Such is the life of the long snapper on a football team. You never know he is there unless there is a mishap. And so far in his brilliant career, Thornton hasn’t given you a chance to get to know him.
Thornton, a junior from Marion, Iowa, is entering his third and final season as ISU’s deep snapper on all punts, field goals and extra points. So far in his Cyclone career he has been absolutely perfect. No snap too high, or too low. Every single time Thornton has given the punter or holder the opportunity to execute the play with the highest efficiency.
Rhoads marvels at Thornton’s accuracy and consistency.
“Long snapping is a forgotten position and a position taken for granted,” Rhoads said. “We are always keenly aware having a guy like Spencer who can operate perfect. That’s what the position needs to be. It needs to be on time. It needs to be accurate every time it happens. You’re talking about extreme amounts of yards and you’re talking about points every time that he is on the field. Without that consistency from that position, games can change. We have been outstanding when Spencer has the ball in his hands.”

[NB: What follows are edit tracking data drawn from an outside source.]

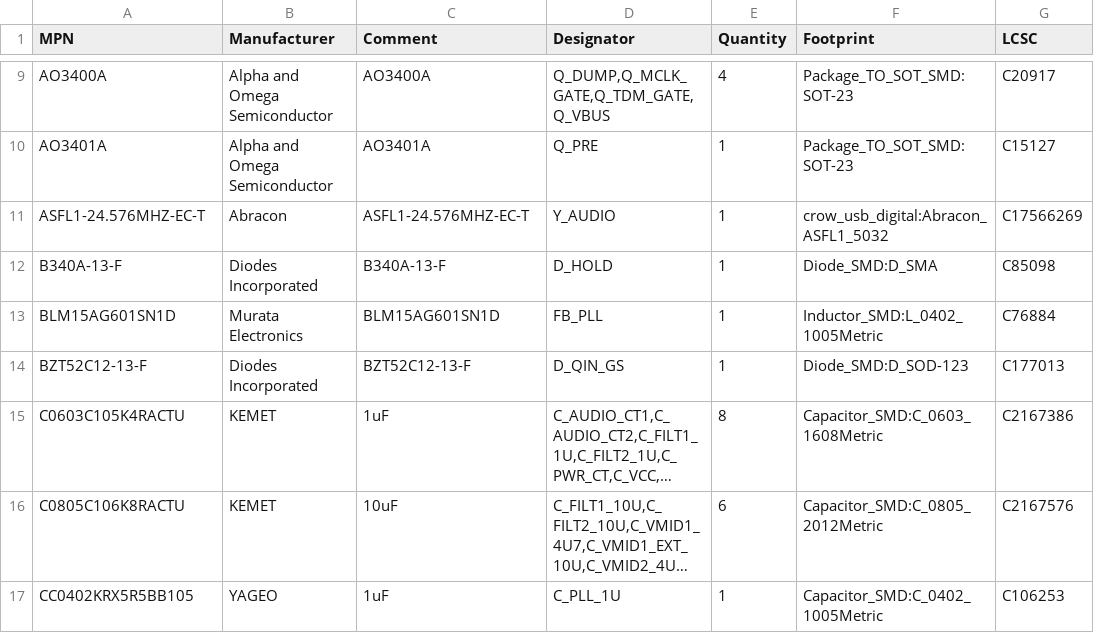
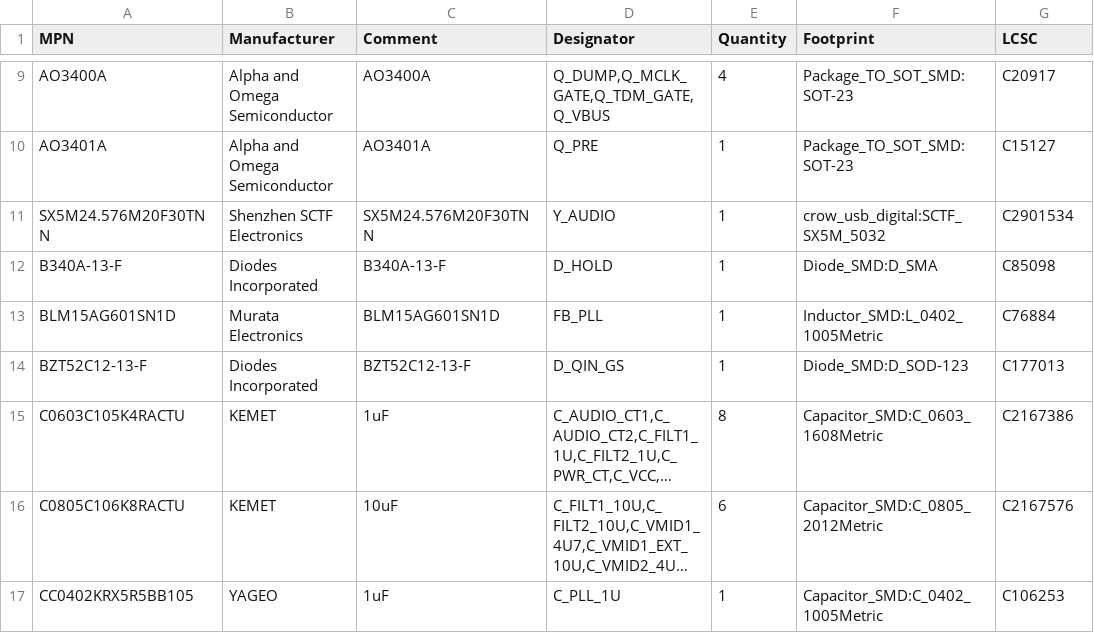
Before and after one commit to misko/prompt2device, a CSV file: projects/crow-usb-carrier-v1/01_docs/sourcing/exact-parts.csv, drawn as a sheet; only a part is shown, gaps mark what is left out; long unchanged cells end in ….

Commit message:
Qualify stocked SCTF audio clock source candidate

```diff
--- a/projects/crow-usb-carrier-v1/01_docs/sourcing/exact-parts.csv
+++ b/projects/crow-usb-carrier-v1/01_docs/sourcing/exact-parts.csv
@@ -10,3 +10,3 @@ AO3400A,Alpha and Omega Semiconductor,AO3400A,"Q_DUMP,Q_MCLK_GATE,Q_TDM_GATE,Q_V
 AO3401A,Alpha and Omega Semiconductor,AO3401A,Q_PRE,1,Package_TO_SOT_SMD:SOT-23,C15127
-ASFL1-24.576MHZ-EC-T,Abracon,ASFL1-24.576MHZ-EC-T,Y_AUDIO,1,crow_usb_digital:Abracon_ASFL1_5032,C17566269
+SX5M24.576M20F30TNN,Shenzhen SCTF Electronics,SX5M24.576M20F30TNN,Y_AUDIO,1,crow_usb_digital:SCTF_SX5M_5032,C2901534
 B340A-13-F,Diodes Incorporated,B340A-13-F,D_HOLD,1,Diode_SMD:D_SMA,C85098
```
Also changed, not shown: 6 other files.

Iowa State has been blessed with outstanding long snappers in recent memory. Guys like Landon Schrage, Matt Purvis and Dakota Zimmerman helped raise the bar, and Thornton is elevating it even further.
Long-snapping first piqued Thornton’s interest when he was in high school at Cedar Rapids Washington. Thornton already was a center and he felt a need to assist the varsity any way he could. He had never practiced the art of long-snapping, but he received a huge boost from his father, DeKevin, who was a punter in high school.

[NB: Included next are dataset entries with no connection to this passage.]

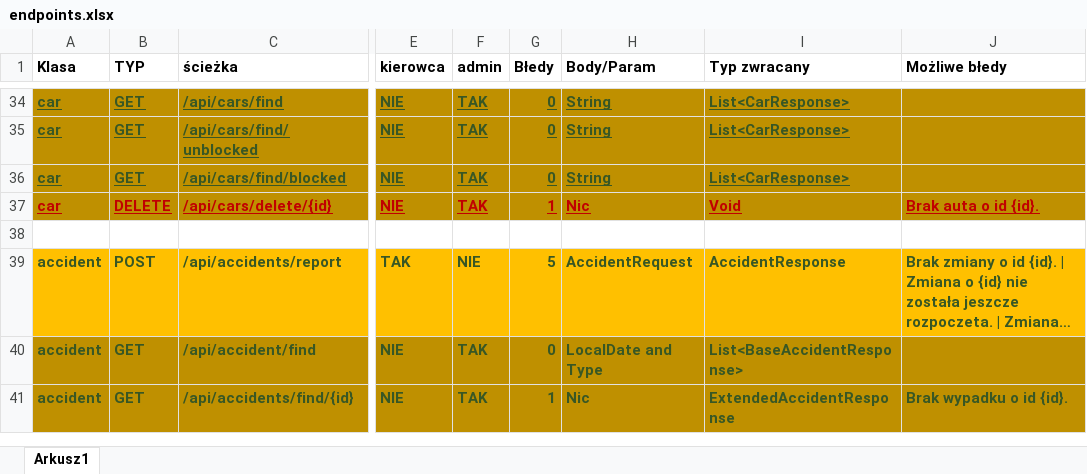
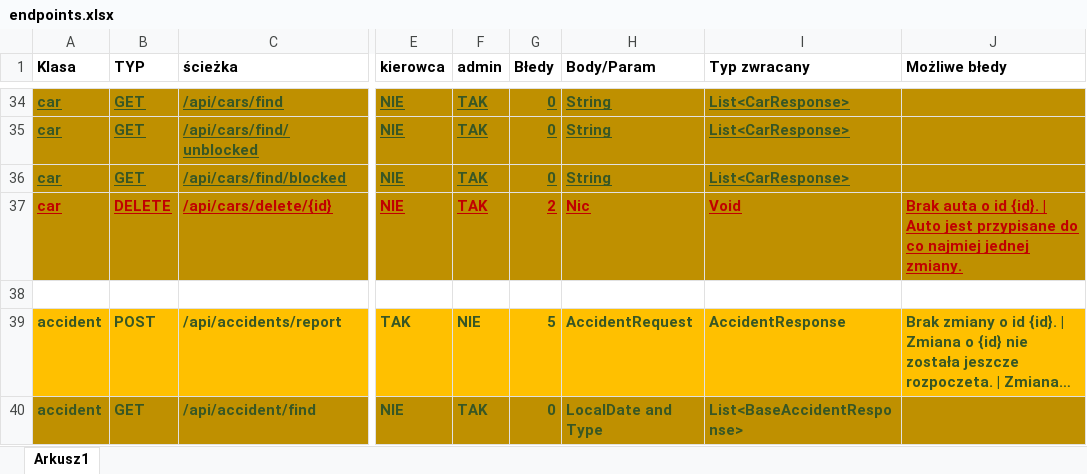
Before and after one commit to PiotrCiosmak/Automotive-partner-backend, an Excel workbook: docs/endpoints.xlsx, sheet Arkusz1, drawn as a sheet; only a part is shown, gaps mark what is left out; the shorter side is filled out with more unchanged rows; long unchanged cells end in …; values as stored, in another font and other column widths than the file's, no borders; the diff names each change by its address in the sheet, - before the commit and + after, or states it on an @@ line.

Commit message:
fixed

```diff
--- a/docs/endpoints.xlsx (sheet Arkusz1)
+++ b/docs/endpoints.xlsx (sheet Arkusz1)
-G37 (Błedy): 1
+G37 (Błedy): 2
-J37 (Możliwe błedy): …id {id}.
+J37 (Możliwe błedy): …id {id}. | Auto jest przypisane do co najmiej jednej zmiany.
```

Through long practices in the evenings, Thornton started to get the hang of it.
“I probably started back in seventh grade,” Thornton said. “My dad first suggested I try it, so we started practicing in the front yard. My dad was a punter, so he knew where to catch the ball and we just started practicing. We got out the tape measure and measured 15 yards and I think if you look hard enough, there’s still some spray paint on the sidewalk where we measured off 15 yards. That’s where it kind of started and I took over as the long snapper for our team.”
Thornton kept improving his craft during his high school years. He spent summers attending Jamie Kohl’s camps, a former Iowa State kicker who has built a reputation as the leader in kicking, punting and snapping instruction. He always dreamed of playing Division I football and knew that long snapping would be his ticket.

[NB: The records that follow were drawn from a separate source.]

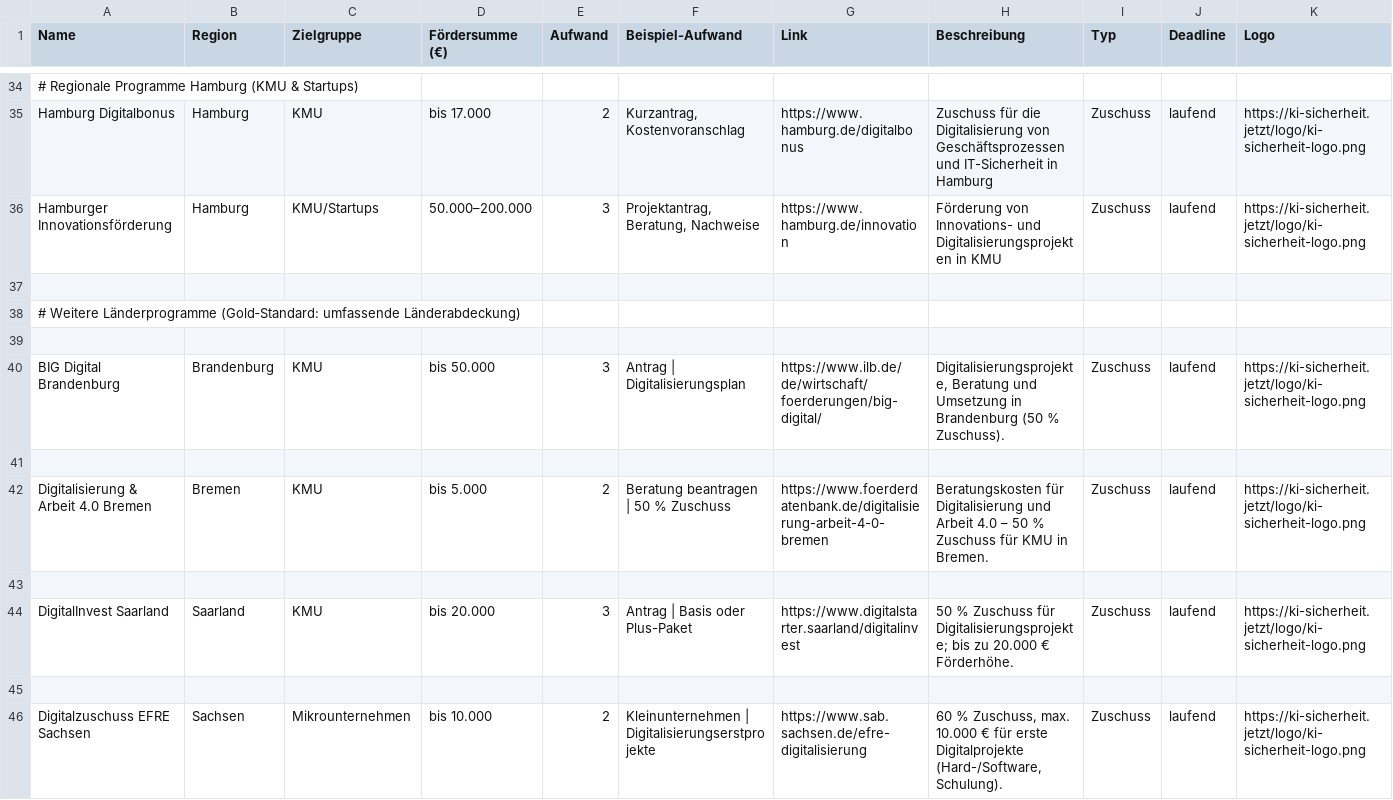
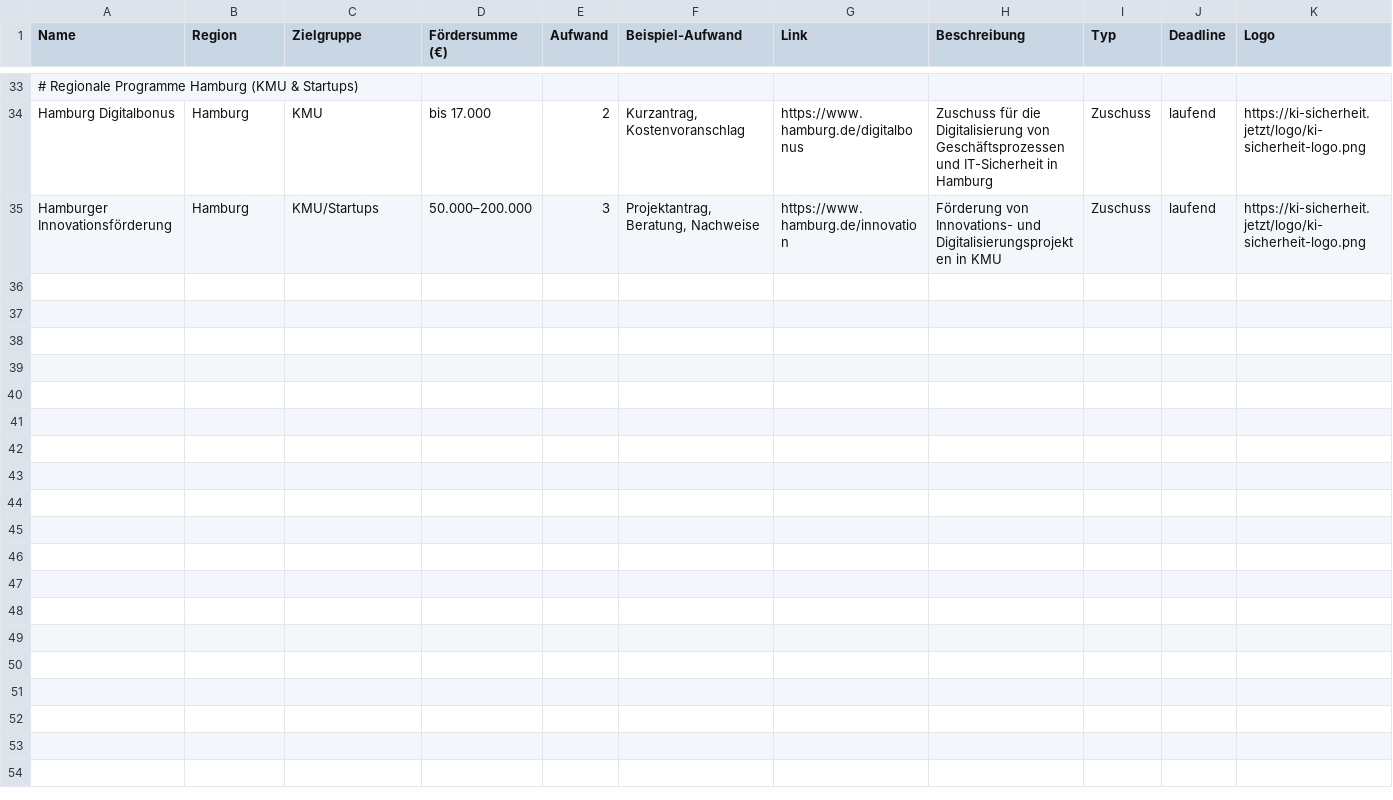
Before and after one commit to Wolf-Achtung/make-ki-backend-neu, a CSV file: data/foerdermittel.csv, drawn as a sheet; only a part is shown, gaps mark what is left out; removed rows and columns are numbered as before the commit, all else as after; rows hold the shown columns only; the diff covers the shown part only; the diff names each change by its address in the sheet, - before the commit and + after, or states it on an @@ line.

Commit message:
Add files via upload

```diff
--- a/data/foerdermittel.csv
+++ b/data/foerdermittel.csv
-row 37: (empty)
-row 38: # Weitere Länderprogramme (Gold‑Standard: umfassende Länderabdeckung)
-row 39: (empty)
-row 40: BIG Digital Brandenburg | Brandenburg | KMU | bis 50.000 | 3 | Antrag | Digitalisierungsplan | https://www.ilb.de/de/wirtschaft/foerderungen/big-digital/ | Digitalisierungsprojekte, Beratung und Umsetzung in Brandenburg (50 % Zuschuss). | Zuschuss | laufend | https://ki-sicherheit.jetzt/logo/ki-sicherheit-logo.png
-row 41: (empty)
-row 42: Digitalisierung & Arbeit 4.0 Bremen | Bremen | KMU | bis 5.000 | 2 | Beratung beantragen | 50 % Zuschuss | https://www.foerderdatenbank.de/digitalisierung-arbeit-4-0-bremen | Beratungskosten für Digitalisierung und Arbeit 4.0 – 50 % Zuschuss für KMU in Bremen. | Zuschuss | laufend | https://ki-sicherheit.jetzt/logo/ki-sicherheit-logo.png
-row 43: (empty)
-row 44: DigitalInvest Saarland | Saarland | KMU | bis 20.000 | 3 | Antrag | Basis oder Plus-Paket | https://www.digitalstarter.saarland/digitalinvest | 50 % Zuschuss für Digitalisierungsprojekte; bis zu 20.000 € Förderhöhe. | Zuschuss | laufend | https://ki-sicherheit.jetzt/logo/ki-sicherheit-logo.png
-row 45: (empty)
-row 46: Digitalzuschuss EFRE Sachsen | Sachsen | Mikrounternehmen | bis 10.000 | 2 | Kleinunternehmen | Digitalisierungserstprojekte | https://www.sab.sachsen.de/efre-digitalisierung | 60 % Zuschuss, max. 10.000 € für erste Digitalprojekte (Hard-/Software, Schulung). | Zuschuss | laufend | https://ki-sicherheit.jetzt/logo/ki-sicherheit-logo.png
```
Also changed, not shown: 2 added rows and 13 removed rows elsewhere in this file.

“When I realized that being a 205-pound center wasn’t going to get me anywhere, I knew snapping was going to be the way to get me on a team,” Thornton said. “It’s such an art and a craft to perfect. I just worked. I attended many of Kohl’s Camps and I set my sights on long-snapping and worked hard. It wasn’t until Kohl told me, ‘Hey, Iowa State is looking for someone,’ I started thinking about Iowa State.”
Iowa State was indeed searching for a long snapper with the departure of Zimmerman. It also didn’t hurt Iowa State was a leader in the field of study Thornton wanted to pursue in aerospace engineering.
He visited Iowa State during spring practice and the first person to greet him as he arrived was Coach Rhoads. It certainly made an impression.
“To have Coach Rhoads the first person to meet me at the door, that just kind of set that tone of where I wanted to be,” Thornton said. “By the end of my spring break I told them this is where I want to go to school.”
Thornton was been blessed to work with one of the nation’s best punters in All-Big 12 performer Kirby Van Der Kamp his first two seasons as a long snapper. When Van Der Kamp succeeded, Thornton took pride in that. A good punter needs a good snapper.
The two formed a special bond.
“Kirby had outstanding years and I just fed off that,” Thornton said. “I worked every day to make him a better punter, and that’s something that makes you feel good. I’m really technical and it would be my goal to make sure Kirby never had to move right or left or back. If he didn’t say anything after the punt on the sideline, then that’s your compliment. That’s what you’re looking for.”
Thornton enters his senior year as one of the Cyclones’ most valuable players. He continues to take over a 100 snaps daily to make sure you never hear his name, and Thornton has no problem with that.
“It’s kind of a backwards compliment,” said Thornton. “You kind of want that recognition but at the same time the only way you’re going to get it is if you screw up.”